(Exercise requirements):
Return every line from the records below with the string "slate".

(Data under study):

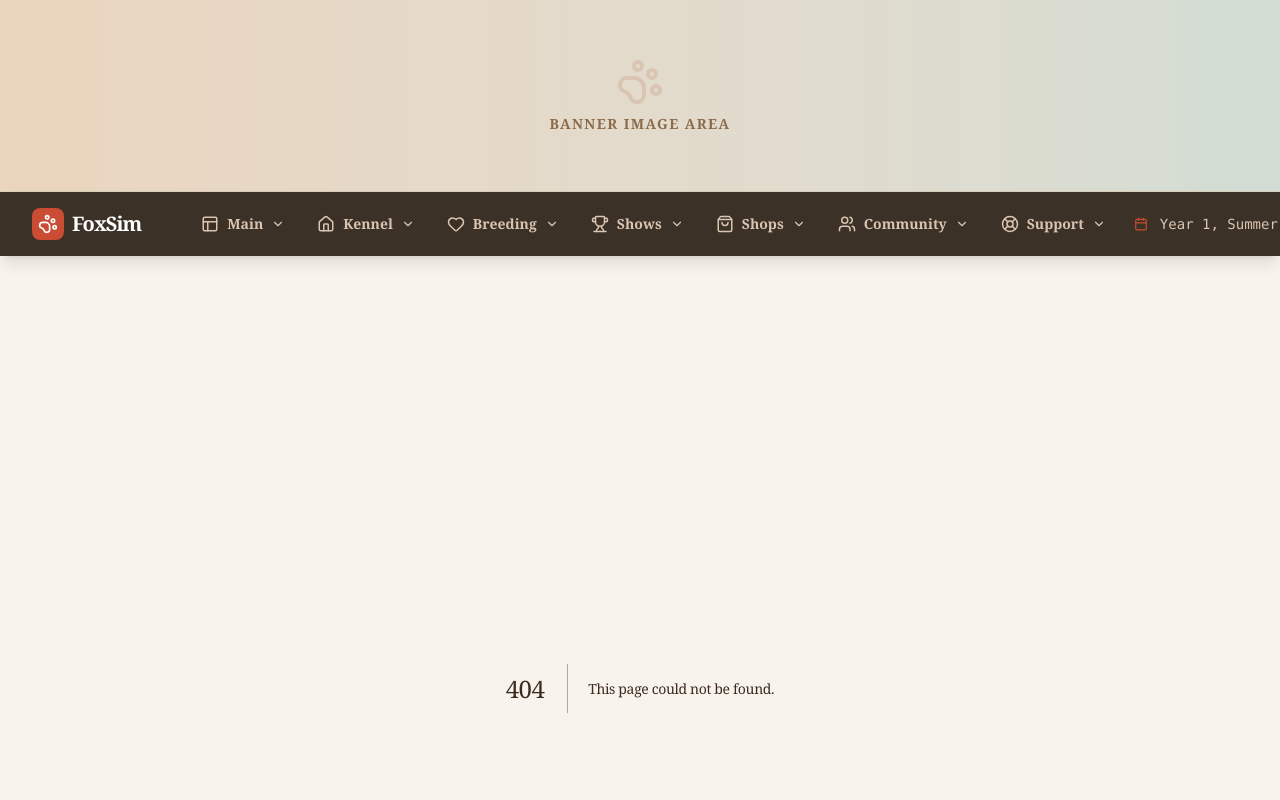
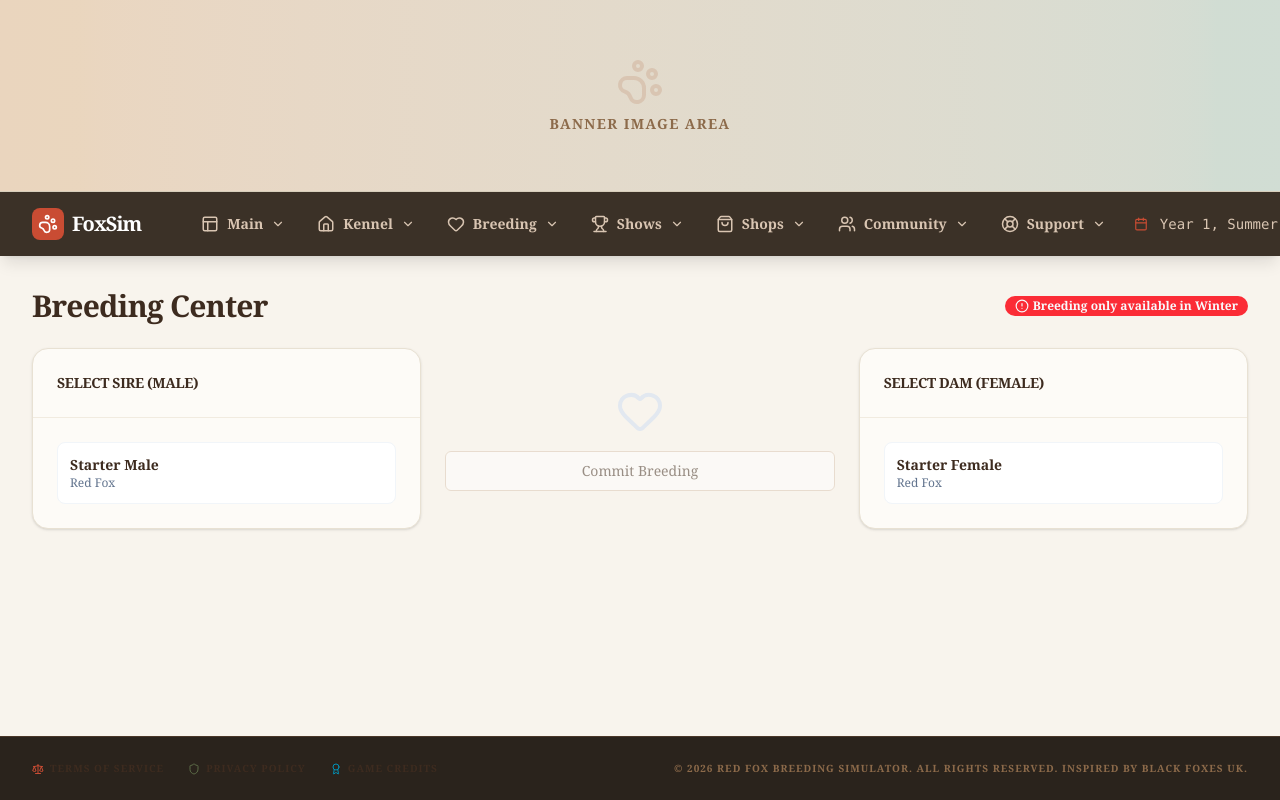
Before and after one commit to erkinde-lab/fox-breeding-sim-v2, a Next.js app: page /breeding in a window 1280 px wide. Before the commit this address had no page. Shown: the top 800 px of the page. Built offline with nearby package versions, Linux system fonts and the light colour scheme.

Commit message:
Upload src/app/breeding/page.tsx

```diff
--- /dev/null
+++ b/src/app/breeding/page.tsx
@@ -0,0 +1,186 @@
+
+'use client';
+
+import React, { useState } from 'react';
+import { useGameStore } from '@/lib/store';
+import { getPhenotype, breed, calculateCOI } from '@/lib/genetics';
+import { Card, CardHeader, CardTitle, CardContent } from '@/components/ui/card';
+import { Button } from '@/components/ui/button';
+import { Badge } from '@/components/ui/badge';
+import { Heart, AlertCircle, Calculator } from 'lucide-react';
+
+export default function BreedingPage() {
+  const { foxes, breedFoxes, season, inventory } = useGameStore();
+  const [selectedMale, setSelectedMale] = useState<string | null>(null);
+  const [selectedFemale, setSelectedFemale] = useState<string | null>(null);
+
+  const hasCalculator = inventory['calculator-access'] > 0;
+
+  const foxList = Object.values(foxes);
+  const males = foxList.filter(f => f.gender === 'Male' && !f.isRetired && f.age >= 2);
+  const females = foxList.filter(f => f.gender === 'Female' && !f.isRetired && f.age >= 2);
+
+  const handleBreed = () => {
+    if (selectedMale && selectedFemale) {
+      breedFoxes(selectedMale, selectedFemale);
+      setSelectedMale(null);
+      setSelectedFemale(null);
+      alert("Breeding successful! Kits will be born in Spring.");
+    }
+  };
+
+  const calculateOutcomes = () => {
+    if (!selectedMale || !selectedFemale) return null;
+    const m = foxes[selectedMale];
+    const f = foxes[selectedFemale];
+
+    const counts: Record<string, number> = {};
+    const trials = 1000;
+
+    for(let i=0; i<trials; i++) {
+        const child = breed(m.genotype, f.genotype);
+        if (child) {
+            const name = getPhenotype(child).name;
+            counts[name] = (counts[name] || 0) + 1;
+        }
+    }
+
+    const predictedCOI = calculateCOI('temp', {
+        ...foxes,
+        temp: { parents: [selectedMale, selectedFemale] }
+    });
+
+    return {
+        probabilities: Object.entries(counts)
+            .map(([name, count]) => ({ name, percent: Math.round((count / trials) * 100) }))
+            .sort((a, b) => b.percent - a.percent),
+        predictedCOI
+    };
+  };
+
+  const outcomes = calculateOutcomes();
+
+  const isWinter = season === 'Winter';
+
+  return (
+    <div className="space-y-6">
+      <div className="flex justify-between items-center">
+        <h2 className="text-3xl font-bold text-slate-900 tracking-tight">Breeding Center</h2>
+        {!isWinter && (
+          <Badge variant="destructive" className="gap-1">
+            <AlertCircle size={14} /> Breeding only available in Winter
+          </Badge>
+        )}
+      </div>
+
+      <div className="grid grid-cols-1 md:grid-cols-3 gap-6 items-center">
+        {/* Male Selection */}
+        <Card className={cn(selectedMale ? "border-earth-300 bg-earth-100" : "")}>
+          <CardHeader>
+            <CardTitle className="text-sm uppercase text-slate-500">Select Sire (Male)</CardTitle>
+          </CardHeader>
+          <CardContent className="space-y-2">
+            {males.map(m => (
+              <div
+                key={m.id}
+                onClick={() => setSelectedMale(m.id)}
+                className={cn(
+                  "p-3 rounded-lg border cursor-pointer transition",
+                  selectedMale === m.id ? "bg-white border-blue-500 shadow-sm" : "bg-white border-slate-100 hover:border-slate-300"
+                )}
+              >
+                <div className="font-bold text-sm">{m.name}</div>
+                <div className="text-xs text-slate-500">{m.phenotype}</div>
+              </div>
+            ))}
+            {males.length === 0 && <p className="text-xs text-slate-400 italic">No eligible males</p>}
+          </CardContent>
+        </Card>
+
+        <div className="flex flex-col items-center gap-4">
+           <Heart className={cn("w-12 h-12 transition", selectedMale && selectedFemale ? "text-red-500 animate-pulse" : "text-slate-200")} />
+           <Button
+            onClick={handleBreed}
+            disabled={!selectedMale || !selectedFemale || !isWinter}
+            className="w-full"
+            variant={selectedMale && selectedFemale ? 'default' : 'outline'}
+           >
+             Commit Breeding
+           </Button>
+        </div>
+
+        {/* Female Selection */}
+        <Card className={cn(selectedFemale ? "border-earth-300 bg-earth-100" : "")}>
+          <CardHeader>
+            <CardTitle className="text-sm uppercase text-slate-500">Select Dam (Female)</CardTitle>
+          </CardHeader>
+          <CardContent className="space-y-2">
+            {females.map(f => (
+              <div
+                key={f.id}
+                onClick={() => setSelectedFemale(f.id)}
+                className={cn(
+                  "p-3 rounded-lg border cursor-pointer transition",
+                  selectedFemale === f.id ? "bg-white border-pink-500 shadow-sm" : "bg-white border-slate-100 hover:border-slate-300"
+                )}
+              >
+                <div className="font-bold text-sm">{f.name}</div>
+                <div className="text-xs text-slate-500">{f.phenotype}</div>
+              </div>
+            ))}
+            {females.length === 0 && <p className="text-xs text-slate-400 italic">No eligible females</p>}
+          </CardContent>
+        </Card>
+      </div>
+
+      {/* Calculator Section */}
+      {selectedMale && selectedFemale && (
+        <Card className="border-[#E8E1D3] bg-[#FDFBF7]">
+          <CardContent className="p-6">
+            <div className="flex justify-between items-center mb-4">
+              <div className="flex items-center gap-3">
+                <Calculator className="text-fire-600" />
+                <h3 className="font-bold text-earth-900">Breeding Insights</h3>
+              </div>
+              {!hasCalculator && (
+                <Badge variant="outline" className="text-purple-400 border-purple-200">
+                    Calculator not purchased
+                </Badge>
+              )}
+            </div>
+
+            {hasCalculator && outcomes && (
+                <div className="space-y-6">
+                    <div>
+                        <p className="text-xs font-bold text-purple-400 uppercase mb-2">Predicted Inbreeding (COI)</p>
+                        <div className="text-2xl font-black text-earth-900">
+                            {outcomes.predictedCOI}%
+                            {outcomes.predictedCOI > 15 && (
+                                <span className="text-xs font-bold text-red-500 ml-2 uppercase tracking-tighter">High Inbreeding Risk</span>
+                            )}
+                        </div>
+                    </div>
+
+                    <div className="space-y-3">
+                        <p className="text-xs font-bold text-purple-400 uppercase">Phenotype Probabilities (1,000 simulations)</p>
+                        <div className="grid grid-cols-1 sm:grid-cols-2 gap-2">
+                            {outcomes.probabilities.map(item => (
+                                <div key={item.name} className="bg-white p-2 rounded border border-purple-100 flex justify-between items-center">
+                                    <span className="text-sm font-medium text-slate-700">{item.name}</span>
+                                    <Badge className="bg-earth-200 text-earth-700 border-none">{item.percent}%</Badge>
+                                </div>
+                            ))}
+                        </div>
+                    </div>
+                </div>
+            )}
+          </CardContent>
+        </Card>
+      )}
+    </div>
+  );
+}
+
+function cn(...inputs: (string | boolean | undefined | null)[]) {
+  return inputs.filter(Boolean).join(' ');
+}
```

(Exercise output):
+        <h2 className="text-3xl font-bold text-slate-900 tracking-tight">Breeding Center</h2>
+            <CardTitle className="text-sm uppercase text-slate-500">Select Sire (Male)</CardTitle>
+                  selectedMale === m.id ? "bg-white border-blue-500 shadow-sm" : "bg-white border-slate-100 hover:border-slate-300"
+                <div className="text-xs text-slate-500">{m.phenotype}</div>
+            {males.length === 0 && <p className="text-xs text-slate-400 italic">No eligible males</p>}
+           <Heart className={cn("w-12 h-12 transition", selectedMale && selectedFemale ? "text-red-500 animate-pulse" : "text-slate-200")} />
+            <CardTitle className="text-sm uppercase text-slate-500">Select Dam (Female)</CardTitle>
+                  selectedFemale === f.id ? "bg-white border-pink-500 shadow-sm" : "bg-white border-slate-100 hover:border-slate-300"
+                <div className="text-xs text-slate-500">{f.phenotype}</div>
+            {females.length === 0 && <p className="text-xs text-slate-400 italic">No eligible females</p>}
+                                    <span className="text-sm font-medium text-slate-700">{item.name}</span>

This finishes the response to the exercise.